Waiting times continue to rise, passenger complaints are at record highs and taxi ranks at peak periods can often be physically intimidating.

Street violence in popular nightspots around Perth occurs because police and nightclub security staff are unable to diffuse escalating situations by moving patrons out of problem areas, due to some extent to a shortage of taxis.

Each year, one in four taxis receives a complaint from a passenger, according to the Department of Transport.

In response, the department announced a review into the industry late last year, and recently held a forum k so that taxi drivers can voice their ideas and concerns over the state of the industry to the transport minister.

The real pitfall of the taxi industry lies in how it is regulated. The number of taxis permitted to operate is controlled by the state government, which claims it can control prices and enhance the safety of passengers by doing so.

But how could it? Who really knows what number of cabs would optimally satisfy 1.7 million Western Australians, and whoever they are, why are they not making millions predicting the share market instead of working for the Taxi Industry Board?

What’s more, the Australian Productivity Commission rejected taxi caps almost a decade ago, instead advocating for an open market. Yet the restrictions remain in place in most Australian states.

The over-inflated value of taxi plates is a clear indication that the Taxi Industry Board has not released enough plates. Such licences had an average ‘grey market’ value of $217,871 in 2007-2008.

Plate holders lease their plates out to taxi drivers (many are not actually owned by drivers) for around $355 per week, or $18,000 per year.

If there were enough plates out there, people wouldn’t have to pay hundreds of thousands of dollars for one and a large part of your taxi fare would not end up in plate holders’ pockets.

It’s an offense to offer rides for a fee without a taxi plate. There are 1,942 plates for taxis in WA, with 1,115 privately owned and the rest leased to drivers by the government. In the case of privately owned plates, the system is a government privilege with private beneficiaries.

It’s a pretty safe investment scheme, too. So long as the government continues to perpetuate a shortage of plates, the value will stay high.

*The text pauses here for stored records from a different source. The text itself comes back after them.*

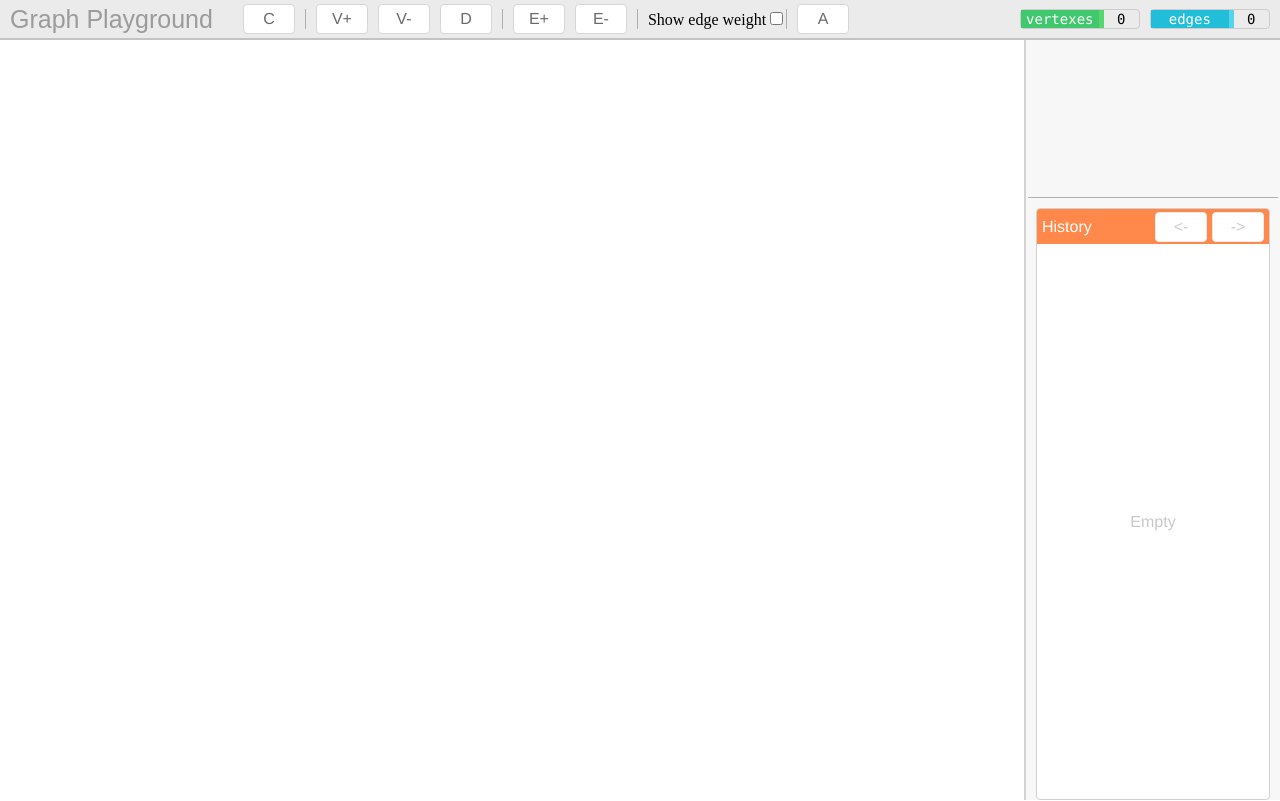
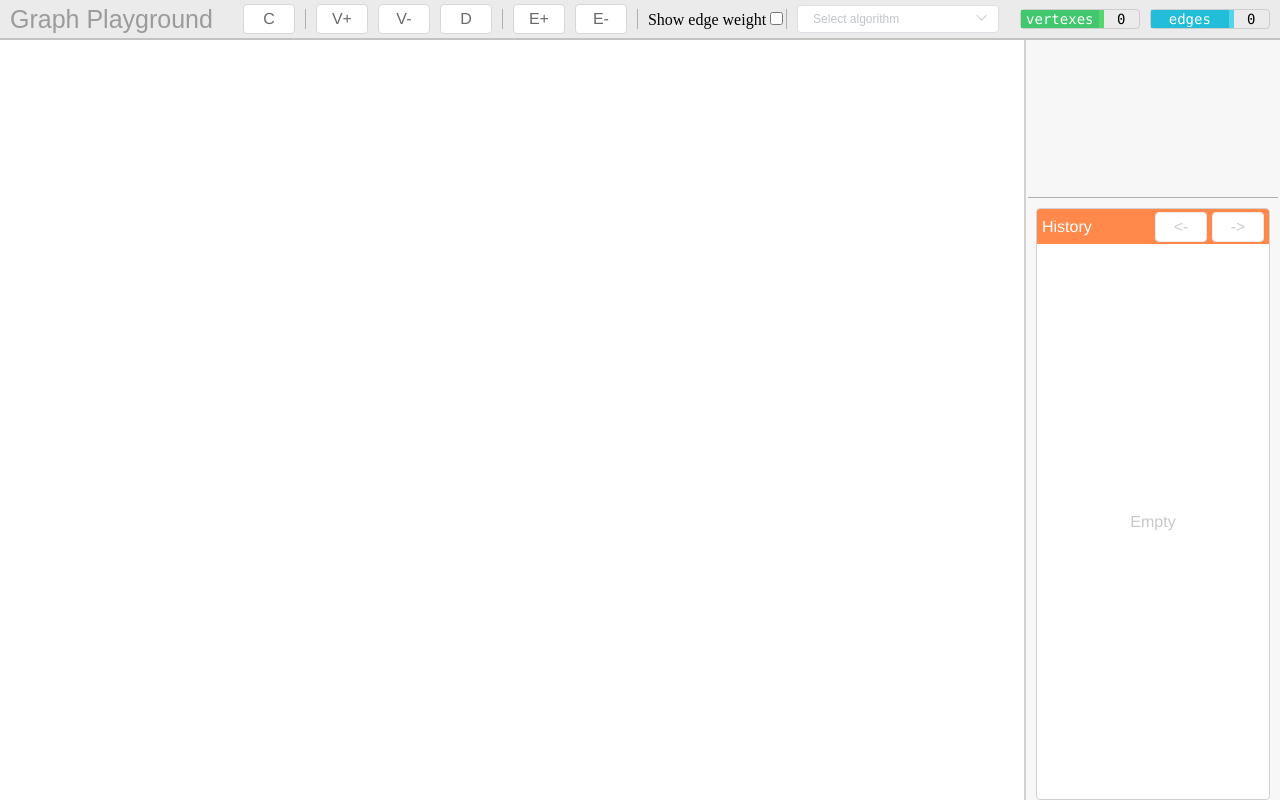
Before and after one commit to borisovdenis-kb/graph-playground, a Vue app: page / in a window 1280 px wide. Built offline with nearby package versions, Linux system fonts and the light colour scheme.

Commit message:
feature(dijkstra-algorithm): added component select for selection algorithm

```diff
--- a/src/components/AppHeaderToolbar/AppHeaderToolbar.vue
+++ b/src/components/AppHeaderToolbar/AppHeaderToolbar.vue
@@ -66,10 +66,18 @@
     <app-separator is-vertical="true"></app-separator>
 
     <div class="app-button-toolbar__btn-group app-button-toolbar__btn-group-last">
-      <app-button v-on:click="setCurrentPgState(pgStates.ALGORITHM)"
-                  v-bind:is-selected="checkPgState(pgStates.ALGORITHM)"
-                  icon-text="A">
-      </app-button>
+      <el-select v-model="selectedAlgorithm"
+                 v-on:change="onAlgorithmSelect"
+                 clearable
+                 placeholder="Select algorithm"
+                 size="mini">
+        <el-option
+          v-for="item in algorithmOptions"
+          :key="item.value"
+          :label="item.label"
+          :value="item.value">
+        </el-option>
+      </el-select>
     </div>
   </div>
 </template>
@@ -79,6 +87,7 @@
   import AppButton from '../AppButton/AppButton';
   import AppSeparator from "../AppSeparator/AppSeparator";
   import {mapState} from 'vuex';
+  import * as algorithmNames from '../../constants/algorithms';
   import * as mutations from '../../store/mutations';
   import * as graphMutations from '../../store/graph/graph.mutations';
   import * as pgStates from "../../constants/pgStates";
@@ -88,7 +97,12 @@
     components: {AppSeparator, AppButton},
     data() {
       return {
-        pgStates
+        pgStates,
+        algorithmOptions: [{
+          value: algorithmNames.DIJKSTRA_ALGORITHM,
+          label: 'Dijkstra'
+        }],
+        selectedAlgorithm: ''
       }
     },
     methods: {
@@ -104,6 +118,18 @@
         this.$store.commit(`graph/${graphMutations.SET_EDGE_WEIGHT_VISIBILITY}`, {
           flag: !this.$store.state.graph.isEdgeWeightVisible
         });
+      },
+      onAlgorithmSelect(value) {
+        if (!value) {
+          this.$store.commit(mutations.RESET_CURRENT_PG_STATE);
+          return;
+        }
+
+        this.setCurrentPgState(pgStates.ALGORITHM);
+
+        this.$store.commit(mutations.SET_SELECTED_ALGORITHM, {
+          selectedAlgorithm: value
+        });
       }
     },
     computed: {
--- a/src/components/AppPlayground/AppPlayground.vue
+++ b/src/components/AppPlayground/AppPlayground.vue
@@ -65,8 +65,6 @@
 
 <script>
   import './app-playground.css';
-  import _ from 'lodash';
-  import * as pgStates from '../../constants/pgStates';
   import {
     GRAPH_ADD_VERTEX,
     GRAPH_ADD_EDGE,
@@ -76,12 +74,13 @@
     GRAPH_UPDATE_EDGE_WEIGHT,
     GRAPH_COMMANDS_MAP
   } from '../../store/graph/graph.actions';
+  import * as pgStates from '../../constants/pgStates';
   import * as entityTypes from '../../constants/entityTypes';
   import * as appDialogService from '../../services/appDiIalogService';
   import {CH_LOG_COMMAND} from '../../store/commandHistory/commandHistory.actions';
   import {CLEAR_REDO} from '../../store/commandHistory/commandHistory.mutations';
   import { isEventOnEntity, createMultiCommandObject } from "../../services/utils";
-  import { getShortestRouteDijkstra } from "../../services/algorithms/algorithmService";
+  import { algorithmMap } from "../../constants/algorithms";
   import { mapState } from 'vuex';
 
   export default {
@@ -194,7 +193,10 @@
           this.firstSelectedVertexId = null;
         } else {
           this.firstSelectedVertexId = e.target.id;
-          this.algorithmResult = getShortestRouteDijkstra(this.$store.state.graph.edgeList, this.firstSelectedVertexId);
+          this.algorithmResult = algorithmMap[this.$store.state.selectedAlgorithm](
+            this.$store.state.graph.edgeList,
+            this.firstSelectedVertexId
+          );
         }
       },
       onPgClick(e) {
--- /dev/null
+++ b/src/constants/algorithms.js
@@ -0,0 +1,12 @@
+import {getShortestRouteDijkstra} from "../services/algorithms/algorithmService";
+
+const DIJKSTRA_ALGORITHM = 'DIJKSTRA_ALGORITHM';
+
+const algorithmMap = {
+  [DIJKSTRA_ALGORITHM]: getShortestRouteDijkstra
+};
+
+export {
+  DIJKSTRA_ALGORITHM,
+  algorithmMap
+};
--- a/src/store/index.js
+++ b/src/store/index.js
@@ -4,17 +4,28 @@ import Vuex from 'vuex';
 import graph from './graph/graph.store';
 import commandHistory from './commandHistory/commandHistory.store';
 
-import {SET_CURRENT_PG_STATE} from "./mutations";
+import {
+  SET_CURRENT_PG_STATE,
+  RESET_CURRENT_PG_STATE,
+  SET_SELECTED_ALGORITHM
+} from "./mutations";
 
 Vue.use(Vuex);
 
 const store = new Vuex.Store({
   state: {
     currentPgState: '',
+    selectedAlgorithm: ''
   },
   mutations: {
     [SET_CURRENT_PG_STATE] (state, payload) {
       state.currentPgState = payload.state;
+    },
+    [RESET_CURRENT_PG_STATE] (state) {
+      state.currentPgState = '';
+    },
+    [SET_SELECTED_ALGORITHM] (state, payload) {
+      state.selectedAlgorithm = payload.selectedAlgorithm;
     }
   },
   modules: {
--- a/src/store/mutations.js
+++ b/src/store/mutations.js
@@ -1,5 +1,9 @@
 const SET_CURRENT_PG_STATE = 'SET_CURRENT_PG_STATE';
+const RESET_CURRENT_PG_STATE = 'RESET_CURRENT_PG_STATE';
+const SET_SELECTED_ALGORITHM = 'SET_SELECTED_ALGORITHM';
 
 export {
-  SET_CURRENT_PG_STATE
+  SET_CURRENT_PG_STATE,
+  RESET_CURRENT_PG_STATE,
+  SET_SELECTED_ALGORITHM
 }
```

It’s only made token releases in the past few years. Plus, as the dependence placed on limited taxi services becomes heavier due to Perth’s bulging population, the value of plate ownership will continue to soar.

The burden of this regulatory loophole falls onto the drivers and passengers. Fares remain high, the quality of service continues to disappoint, and the limited number of taxis on the road fails to cope with the high demand.

It doesn’t have to be this way. There are places where governments no longer control the number of cabs or the fares they charge. New Zealand abandoned quantitative control of the taxi market more than 20 years ago. With the government leaving the number of cabs and the price they charge to the forces of supply and demand, entrepreneurs created new jobs, better service, and lower prices.

A 2008 OECD study of 17 countries found that the NZ experience is not unusual.

“Increasing numbers of OECD countries have removed or loosened supply restrictions on taxis. The results of these reforms have been strongly positive, with reduced waiting times, increased consumer satisfaction and, in many cases, falling prices being observed,” according to the study

WA is slowly progressing towards the NZ model. The government stopped selling licences in 2004 and drivers are now able to lease licences from the government directly instead of selling monopoly right to a few arbitrarily privileged individuals. And the government has also introduced peak period and restricted plates available for lease.

However, calls to tender government leases are happening far too infrequently. Until the government gives up trying to guess the ‘correct’ number and opens up the industry entirely, the people of WA can expect the same issues that plague the industry to continue.

As the Perth population continues to grow rapidly, it is crucial that our services industries are equipped to cope. As we continue to reap the benefits of the boom, the Department of Transport has an opportunity to remove restrictions from the industry.

• Felicity Karageorge is a Mannkal Scholar currently interning for a Canadian think-tank.



Subscription Options